Mechanically, the 911 Turbo Cab should be identical to the fixed-roof version, meaning a twin-turbo 3.8-liter flat-six engine will live in the car's rump, putting out something like 520 horsepower. Of course, there's also the hotter Turbo S version of the coupe, and we expect that to get the droptop treatment, as well, with 560 horsepower on tap. The added weight of the folding top and additional structural supports will likely make for slightly slower 0-60 times for both cars, though considering the base Turbo will hit 60 miles per hour in 3.2 seconds, "slower" is a very relative term indeed. All that force will run to the ground via all-wheel drive, managed by Porsche's seven-speed PDK dual-clutch transmission.
The wide stance of the 911 Turbo Coupe carries over to the Cabriolet, no doubt fitted with the same (standard) 20-inch wheels. Inside, the usual luxury amenities will be on hand, along with nearly endless customization options.
Few things get us as cranked up as a Porsche 911. Generation after generation, this rear-engined oddity has exhilarated our senses, and the new 991 is the most capable iteration yet. Even so, there's a lot to be said for the older models, from their lighter weights and more modest dimensions to their air-cooled thrums.
That elemental vintage Porsche appeal hasn't been lost on Los Angeles-based Singer Vehicle Design, which has endeavored to take the best bits from every generation of 911 and combine them into one impossibly sexy rear-engined machine. Based on a 964 donor car, we knew that a lot of work would need to go into everything from the structure to the bodywork to realize the Singer's cohesive aesthetic and dynamic vision, but we didn't know just how much until we watched this Drive video featuring Chris Harris.

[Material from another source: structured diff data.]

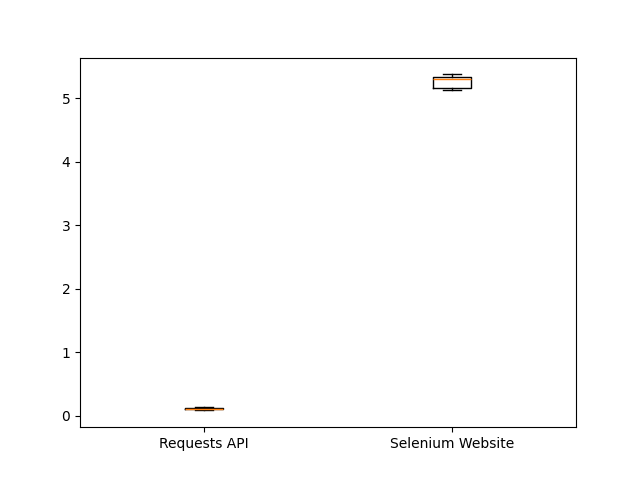
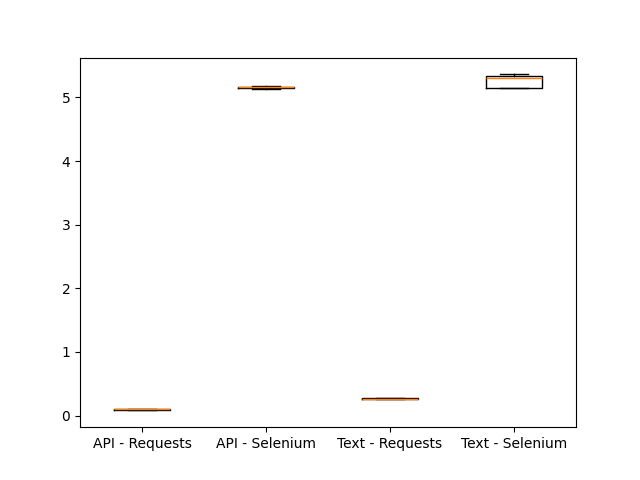
Enhance comparison tool: update README for installation and usage instructions, add Chrome binary detection, and improve performance measurement logic

diff --git a/selenium-v-requests-comparison/comparison.py b/selenium-v-requests-comparison/comparison.py
@@ -1,8 +1,24 @@
+"""
+Comparison Tool between Selenium and Requests
+------------------------------------------------
+This script measures the performance of fetching data using the 'requests'
+library and Selenium. It collects execution times for API and a JavaScript 
+rendered webpage, then generates a boxplot to compare the results.
+
+Usage:
+    python comparison.py [--debug]
+
+Ensure Google Chrome is installed for Selenium to work.
+"""
+
 import time
 import requests
-import subprocess
 import logging
 import argparse
+import os  # Added to check for Chrome binary
+import tempfile  # Added for temporary user data dir
+import shutil  # Added for cleaning up the temporary directory
+import socket  # Added for free port lookup
 
 from selenium import webdriver
 from selenium.webdriver.common.by import By
@@ -21,114 +37,187 @@ if args.debug:
 else:
     logging.basicConfig(level=logging.INFO)
 
-# URL for a JavaScript-heavy website (example: LinkedIn job search)
-API_URL = "https://catfact.ninja/fact"
-SELENIUM_URL = "https://example.com"
+# URL for endpoints and global configuration:
+# API_URL: Endpoint for data via Requests.
+# SELENIUM_URL: URL of a JavaScript-heavy page for Selenium tests.
+API_URL = r"https://catfact.ninja/fact"
+SELENIUM_URL = r"https://example.com"
+BOXPLOT_FILENAME = "comparison_boxplot.png"
+# Define the path to the Chrome binary
+CHROME_EXECUTABLE_PATH = r"chrome_installer.exe"
+# Define a list of default Chrome binary locations
+CHROME_BINARY_LOCATIONS = [
+    r"C:\Program Files\Google\Chrome\Application\chrome.exe",
+    r"C:\Program Files (x86)\Google\Chrome\Application\chrome.exe",
+]
+# Define a global flag to cache the chrome installation status
+IS_CHROME_INSTALLED = True
+# Number of times to run the experiments
+EXPERIMENT_COUNT = 5
 
-CHROME_EXECUTABLE_PATH = "C:/Program Files/Google/Chrome/Application/chrome.exe"
+
+# New function to look up the Chrome binary
+def find_chrome_binary() -> str:
+    """
+    Finds the Chrome binary in default locations or via PATH.
+
+    Returns:
+        str: Chrome binary path if found; otherwise an empty string.
+    """
+
+    for path in CHROME_BINARY_LOCATIONS:
+        if os.path.exists(path):
+            return path
+    chrome = shutil.which("chrome")
+    if chrome:
+        return chrome
+    return ""
+
+
+def install_chrome_if_needed() -> None:
+    """
+    Finds and verifies the presence of the Chrome binary.
+
+    Updates global variables CHROME_EXECUTABLE_PATH and IS_CHROME_INSTALLED.
+    Exits if Chrome is not found.
+    """
+    global IS_CHROME_INSTALLED, CHROME_EXECUTABLE_PATH
+    logging.debug("Searching for Chrome binary...")
+    chrome_path = find_chrome_binary()
+    if chrome_path:
+        CHROME_EXECUTABLE_PATH = chrome_path
+        IS_CHROME_INSTALLED = True
+        logging.debug(f"Found Chrome at {CHROME_EXECUTABLE_PATH}")
+    else:
+        IS_CHROME_INSTALLED = False
+        logging.error("No Chrome binary found. Please install Chrome manually.")
+        exit(1)
 
 
 def measure_requests(api_url):
     """
-    Measures the time taken to fetch data using the requests library.
+    Measures and returns the execution time for fetching data using the requests library.
+
     Args:
-        api_url (str): The URL of the API endpoint to fetch data from.
+        api_url (str): The API endpoint URL.
+
     Returns:
-        float: The time taken to fetch the data in seconds.
+        float: Duration in seconds.
     """
     logging.debug("Starting measure_requests...")
-    """Measures the time taken to fetch data using the requests library."""
+    # Start time measurement
     start_time = time.time()
     response = requests.get(api_url)
     end_time = time.time()
-
+    # Log response status code for debugging
     logging.debug(f"API response status code: {response.status_code}")
     if response.status_code == 200:
         print("API response received successfully.")
     else:
         print("Failed to fetch API data.")
-
     logging.debug("Finished measure_requests.")
     return end_time - start_time
 
 
-def install_chrome_if_needed() -> None:
+def get_free_port() -> int:
     """
-    Checks if Google Chrome is installed on the system. If Chrome is not found, it downloads and installs the latest version.
+    Returns a free port on localhost.
 
-    The function attempts to run 'chrome --version' to check for Chrome's presence. If this command fails, it assumes Chrome is not installed and proceeds to:
-    1. Download the Chrome installer from the official Google Chrome website.
-    2. Save the installer to a file named 'chrome_installer.exe'.
-    3. Run the installer silently to install Chrome.
-
-    Logging is used to provide debug information about the process.
+    Useful for assigning a unique remote debugging port for each Selenium session.
     """
-    logging.debug("Checking if Chrome is installed...")
-    """Check if Chrome is installed; if not, download and install it."""
-    # Attempt to run 'chrome --version'. If this fails, assume Chrome is not installed.
-    try:
-        subprocess.run(
-            [CHROME_EXECUTABLE_PATH, "--version"], check=True, capture_output=True
-        )
-    except:
-        logging.debug("Chrome not found. Downloading and installing now...")
-        print("Chrome not found. Downloading and installing now...")
-        installer_path = "chrome_installer.exe"
-        url = "https://dl.google.com/chrome/install/latest/chrome_installer.exe"
-        # Download the installer
-        with open(installer_path, "wb") as f:
-            f.write(requests.get(url).content)
-        # Run the installer silently (user may need to accept dialogs)
-        subprocess.run([installer_path, "/silent", "/install"])
-    logging.debug("Chrome installation check complete.")
+    s = socket.socket(socket.AF_INET, socket.SOCK_STREAM)
+    s.bind(("", 0))
+    port = s.getsockname()[1]
+    s.close()
+    return port
 
 
 def measure_selenium(selenium_url: str) -> float:
     """
-    Measures the time taken to fetch data using Selenium.
+    Measures and returns the time to fetch data using Selenium.
+
+    Uses a temporary user-data-dir and a free remote debugging port to avoid conflicts.
+
     Args:
-        selenium_url (str): The URL to be fetched using Selenium.
+        selenium_url (str): The webpage URL to load via Selenium.
+
     Returns:
-        float: The time taken to fetch the data in seconds.
+        float: Duration in seconds.
     """
     logging.debug("Starting measure_selenium...")
-    """Measures the time taken to fetch data using Selenium."""
-    install_chrome_if_needed()
     options = webdriver.ChromeOptions()
-    options.add_argument("--headless")  # Run in headless mode to speed up execution
-    options.binary_location = CHROME_EXECUTABLE_PATH
+    options.add_argument("--headless")  # Run in headless mode
+    options.add_argument("--no-sandbox")
+    options.add_argument("--disable-dev-shm-usage")
+    options.add_argument("--disable-gpu")  # Disable GPU to mitigate encoding issues
+    options.add_argument(
+        "--disable-features=MediaFoundationVideoEncodeAccelerator"
+    )  # Disable MediaFoundation video encode
+    # Use a temporary directory for Chrome user profile to avoid conflicts
+    with tempfile.TemporaryDirectory() as temp_profile_dir:
+        options.add_argument(f"--user-data-dir={temp_profile_dir}")
+        free_port = get_free_port()
+        options.add_argument(f"--remote-debugging-port={free_port}")
+        if IS_CHROME_INSTALLED:
+            options.binary_location = CHROME_EXECUTABLE_PATH
+        else:
+            logging.warning(
+                f"Chrome binary not found at {CHROME_EXECUTABLE_PATH}, using default system path."
+            )
+        service = Service(ChromeDriverManager().install())
+        driver = webdriver.Chrome(service=service, options=options)
+        logging.debug("Chrome WebDriver initialized.")
 
-    service = Service(ChromeDriverManager().install())
-    driver = webdriver.Chrome(service=service, options=options)
-    logging.debug("Chrome WebDriver initialized.")
-
-    start_time = time.time()
-    driver.get(selenium_url)
-    time.sleep(5)  # Wait for JavaScript to load
-    job_titles = driver.find_elements(By.CLASS_NAME, "job-card-list__title")
-
-    end_time = time.time()
-    driver.quit()
-
+        # Measure page load time
+        start_time = time.time()
+        driver.get(selenium_url)
+        time.sleep(5)  # Allow JavaScript to execute
+        job_titles = driver.find_elements(By.CLASS_NAME, "job-card-list__title")
+        end_time = time.time()
+        driver.quit()
     logging.debug(f"Scraped {len(job_titles)} job listings using Selenium.")
     logging.debug("Finished measure_selenium.")
     return end_time - start_time
 
 
-# Collect execution times
-requests_api_times = []
-selenium_api_times = []
-requests_text_times = []
-selenium_text_times = []
+def main():
+    """
+    Entry point for the comparison tool.
+    Runs the performance tests using Requests and Selenium,
+    then generates a boxplot comparing the execution times.
+    """
+    # Ensure Chrome is installed before running tests
+    install_chrome_if_needed()
 
-for _ in range(5):
-    requests_api_times.append(measure_requests(API_URL))
-    selenium_api_times.append(measure_selenium(API_URL))
-    requests_text_times.append(measure_requests(SELENIUM_URL))
-    selenium_text_times.append(measure_selenium(SELENIUM_URL))
+    # Collect and compare execution times
+    requests_api_times = []
+    selenium_api_times = []
+    requests_text_times = []
+    selenium_text_times = []
 
-plt.boxplot(
-    [requests_api_times, selenium_api_times, requests_text_times, selenium_text_times],
-    labels=["API - Requests", "API - Selenium", "Text - Requests", "Text - Selenium"],
-)
-plt.savefig("comparison_boxplot.png")
+    for _ in range(EXPERIMENT_COUNT):
+        requests_api_times.append(measure_requests(API_URL))
+        selenium_api_times.append(measure_selenium(API_URL))
+        requests_text_times.append(measure_requests(SELENIUM_URL))
+        selenium_text_times.append(measure_selenium(SELENIUM_URL))
+
+    # Generate and save a boxplot comparing the results
+    plt.boxplot(
+        [
+            requests_api_times,
+            selenium_api_times,
+            requests_text_times,
+            selenium_text_times,
+        ],
+        tick_labels=[
+            "API - Requests",
+            "API - Selenium",
+            "Text - Requests",
+            "Text - Selenium",
+        ],
+    )
+    plt.savefig(BOXPLOT_FILENAME)
+
+
+if __name__ == "__main__":
+    main()

diff --git a/README.md b/README.md
@@ -1,2 +1,37 @@
 # selenium-v-requests-comparison
-A small library for a single script that compares the timing results between Selenium v. HTML requests
+A small library that compares the timing results between Selenium and HTML requests.
+
+## Installation
+
+Clone the repository:
+```
+git clone https://github.com/joseph-c-mcguire/selenium-v-requests-comparison.git
+cd selenium-v-requests-comparison
+```
+
+Install the package using pip:
+```
+pip install .
+```
+
+## Usage
+
+Run the comparison tool from the command line:
+```
+selenium_v_requests_comparison [--debug]
+```
+The `--debug` flag enables debug logging for more detailed output.
+
+When run, the tool:
+- Verifies that Google Chrome is installed.
+- Executes a series of performance tests using both the requests library and Selenium for a given URL.
+- Generates and saves a boxplot of the timing results as `comparison_boxplot.png`.
+
+## Configuration
+
+- Ensure that Google Chrome is installed on your system.
+- You can adjust the number of experiments by updating the `EXPERIMENT_COUNT` variable in `comparison.py`.
+
+## License
+
+MIT License. See the LICENSE file for details.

The auto journo gets time with the 350-horsepower, Cosworth-motivated coupe on both mountain passes and at the track, but what could be the most interesting thing about the 27-minute-long video is his in-depth plant tour.
Check it out by scrolling below, but not before paging through our new Singer 911 gallery.
Robb Report has picked the seventh-generation Porsche 911 Carrera S as its 2013 Car of the Year, saying the two-door captivated its judges with "agility, driving dynamics and balance." The German coupe bested 12 others who were also in the running - the impressive list of nominees included the BMW M5, Audi S8, Ferrari FF, Mercedes-Benz SL63 AMG and the Bugatti Veyron 16.4 Grand Sport Vitesse.
Judging involved more than just throwing darts at pictures on the wall, as the publication enlisted a panel of automotive experts to test drive each vehicle for close evaluation. The panelists included 100 members of the Robb Report Club (comprised of top corporate executives and influential readers), Editor-in-Chief Brett Anderson and automotive consultant Robert Ross. Full results of the competition will be revealed in the luxury magazine's March issue, hitting newsstands in about a week. For more information, visit Robb Report online or check out the full press release from Porsche below.